The world's largest granular silicon project may be launched in the UAE (Science and Technology Daily) 

The Chinese green energy supplier GCL Technology announced plans to establish its first overseas granular silicon production in the United Arab Emirates. The company expects the facility to become the world's largest high-quality polysilicon research and development and manufacturing location. (24/06/04)

Four US academics stabbed in park during China visit (The Guardian)

Four teachers from a US university were stabbed – allegedly by a Chinese citizen – while visiting a public park in Jilin province in north-eastern China. The attack happened as both Beijing and Washington are seeking to intensify people-to-people exchanges to improve bilateral relations. (11/06/2024)

China’s EV makers return to fast lane helped by government subsidies tailwind (South China Morning Post)
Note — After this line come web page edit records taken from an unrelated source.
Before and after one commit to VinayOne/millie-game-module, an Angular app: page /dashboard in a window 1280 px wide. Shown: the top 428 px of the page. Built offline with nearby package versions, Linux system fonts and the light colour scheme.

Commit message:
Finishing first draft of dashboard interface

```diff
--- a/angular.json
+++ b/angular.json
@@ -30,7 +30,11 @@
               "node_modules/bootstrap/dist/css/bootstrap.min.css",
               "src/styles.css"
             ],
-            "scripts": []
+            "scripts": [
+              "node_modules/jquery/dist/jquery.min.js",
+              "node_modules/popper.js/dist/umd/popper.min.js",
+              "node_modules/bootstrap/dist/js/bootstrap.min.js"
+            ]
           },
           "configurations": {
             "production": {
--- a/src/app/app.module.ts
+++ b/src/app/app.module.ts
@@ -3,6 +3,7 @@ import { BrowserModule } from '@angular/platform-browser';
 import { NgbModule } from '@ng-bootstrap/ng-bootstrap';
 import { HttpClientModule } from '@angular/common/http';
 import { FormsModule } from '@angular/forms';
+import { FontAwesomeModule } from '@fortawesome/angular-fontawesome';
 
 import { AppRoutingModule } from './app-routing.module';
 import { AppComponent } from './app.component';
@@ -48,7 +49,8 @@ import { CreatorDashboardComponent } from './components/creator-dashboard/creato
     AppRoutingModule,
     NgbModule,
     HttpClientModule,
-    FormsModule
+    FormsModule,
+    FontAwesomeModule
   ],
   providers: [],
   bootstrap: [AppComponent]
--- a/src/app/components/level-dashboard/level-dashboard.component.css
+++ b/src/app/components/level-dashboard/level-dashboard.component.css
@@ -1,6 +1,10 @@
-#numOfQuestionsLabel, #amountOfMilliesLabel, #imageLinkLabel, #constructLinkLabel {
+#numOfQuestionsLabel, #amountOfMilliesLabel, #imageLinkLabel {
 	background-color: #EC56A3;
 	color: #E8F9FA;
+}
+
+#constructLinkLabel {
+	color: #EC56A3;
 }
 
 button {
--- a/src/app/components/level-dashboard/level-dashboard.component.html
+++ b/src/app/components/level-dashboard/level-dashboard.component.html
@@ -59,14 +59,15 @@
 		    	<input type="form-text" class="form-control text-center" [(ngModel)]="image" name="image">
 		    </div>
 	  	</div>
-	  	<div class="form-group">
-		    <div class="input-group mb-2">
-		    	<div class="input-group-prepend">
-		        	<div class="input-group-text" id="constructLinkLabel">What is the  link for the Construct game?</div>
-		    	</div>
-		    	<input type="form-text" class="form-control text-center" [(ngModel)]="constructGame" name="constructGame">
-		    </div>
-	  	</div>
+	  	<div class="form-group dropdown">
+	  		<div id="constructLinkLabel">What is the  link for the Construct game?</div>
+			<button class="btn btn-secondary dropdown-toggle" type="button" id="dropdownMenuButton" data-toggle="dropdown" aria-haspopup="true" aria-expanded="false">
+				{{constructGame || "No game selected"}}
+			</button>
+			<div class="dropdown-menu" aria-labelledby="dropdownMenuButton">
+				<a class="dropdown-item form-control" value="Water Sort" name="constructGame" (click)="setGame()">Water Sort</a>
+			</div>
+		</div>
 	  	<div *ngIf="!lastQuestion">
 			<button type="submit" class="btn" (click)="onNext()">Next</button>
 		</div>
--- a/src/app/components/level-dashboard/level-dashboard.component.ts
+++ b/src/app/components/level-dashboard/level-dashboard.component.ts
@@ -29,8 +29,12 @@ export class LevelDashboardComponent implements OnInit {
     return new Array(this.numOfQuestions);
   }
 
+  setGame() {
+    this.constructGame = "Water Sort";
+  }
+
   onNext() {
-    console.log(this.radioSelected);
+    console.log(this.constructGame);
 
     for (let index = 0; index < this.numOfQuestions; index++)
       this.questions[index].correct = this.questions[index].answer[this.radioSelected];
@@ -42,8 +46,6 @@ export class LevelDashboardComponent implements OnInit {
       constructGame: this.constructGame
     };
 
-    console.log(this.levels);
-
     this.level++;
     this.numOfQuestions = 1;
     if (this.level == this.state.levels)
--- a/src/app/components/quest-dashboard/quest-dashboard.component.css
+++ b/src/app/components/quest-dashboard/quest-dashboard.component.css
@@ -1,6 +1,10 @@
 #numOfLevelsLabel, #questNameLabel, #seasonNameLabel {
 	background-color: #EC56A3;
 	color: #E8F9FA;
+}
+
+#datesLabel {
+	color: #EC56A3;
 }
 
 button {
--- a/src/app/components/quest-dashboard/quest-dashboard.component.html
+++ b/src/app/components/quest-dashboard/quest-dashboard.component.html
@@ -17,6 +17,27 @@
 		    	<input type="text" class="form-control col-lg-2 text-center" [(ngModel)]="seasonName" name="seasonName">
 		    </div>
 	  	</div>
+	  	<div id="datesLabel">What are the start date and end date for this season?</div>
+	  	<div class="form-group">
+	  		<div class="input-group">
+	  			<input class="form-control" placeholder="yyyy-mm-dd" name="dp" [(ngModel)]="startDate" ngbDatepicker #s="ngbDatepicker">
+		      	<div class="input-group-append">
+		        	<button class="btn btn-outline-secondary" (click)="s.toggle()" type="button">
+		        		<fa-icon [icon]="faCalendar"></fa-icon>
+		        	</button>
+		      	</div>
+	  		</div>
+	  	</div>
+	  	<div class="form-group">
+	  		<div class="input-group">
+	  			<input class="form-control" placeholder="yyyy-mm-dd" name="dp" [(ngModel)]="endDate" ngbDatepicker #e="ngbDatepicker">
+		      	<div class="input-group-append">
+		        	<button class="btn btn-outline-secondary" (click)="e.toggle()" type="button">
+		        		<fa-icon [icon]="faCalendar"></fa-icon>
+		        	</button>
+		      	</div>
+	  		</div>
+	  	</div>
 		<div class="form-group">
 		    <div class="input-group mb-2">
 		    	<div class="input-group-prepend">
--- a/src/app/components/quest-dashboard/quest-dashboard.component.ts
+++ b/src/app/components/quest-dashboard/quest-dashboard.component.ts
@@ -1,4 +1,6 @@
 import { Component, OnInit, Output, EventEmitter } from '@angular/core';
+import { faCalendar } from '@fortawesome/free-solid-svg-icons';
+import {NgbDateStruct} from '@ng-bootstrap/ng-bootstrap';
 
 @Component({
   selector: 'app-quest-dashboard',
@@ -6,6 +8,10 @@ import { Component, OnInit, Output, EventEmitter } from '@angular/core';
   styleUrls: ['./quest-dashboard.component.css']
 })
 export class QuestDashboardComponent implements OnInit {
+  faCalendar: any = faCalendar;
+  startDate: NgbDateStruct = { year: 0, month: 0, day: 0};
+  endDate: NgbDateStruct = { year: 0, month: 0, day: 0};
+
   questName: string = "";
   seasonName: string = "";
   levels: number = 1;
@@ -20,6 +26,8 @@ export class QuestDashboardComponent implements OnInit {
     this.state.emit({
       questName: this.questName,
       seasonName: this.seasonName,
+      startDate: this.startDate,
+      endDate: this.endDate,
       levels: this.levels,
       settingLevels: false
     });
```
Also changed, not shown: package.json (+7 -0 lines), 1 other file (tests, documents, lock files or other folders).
Beijing is offering a subsidy of USD 1,380 to car owners willing to swap their petrol-driven vehicles for electric ones before the end of the year. The incentive scheme is expected to boost EV sales by as many as 2 million units in 2024 as the pace of electrification in China’s auto industry accelerates. (10/06/2024)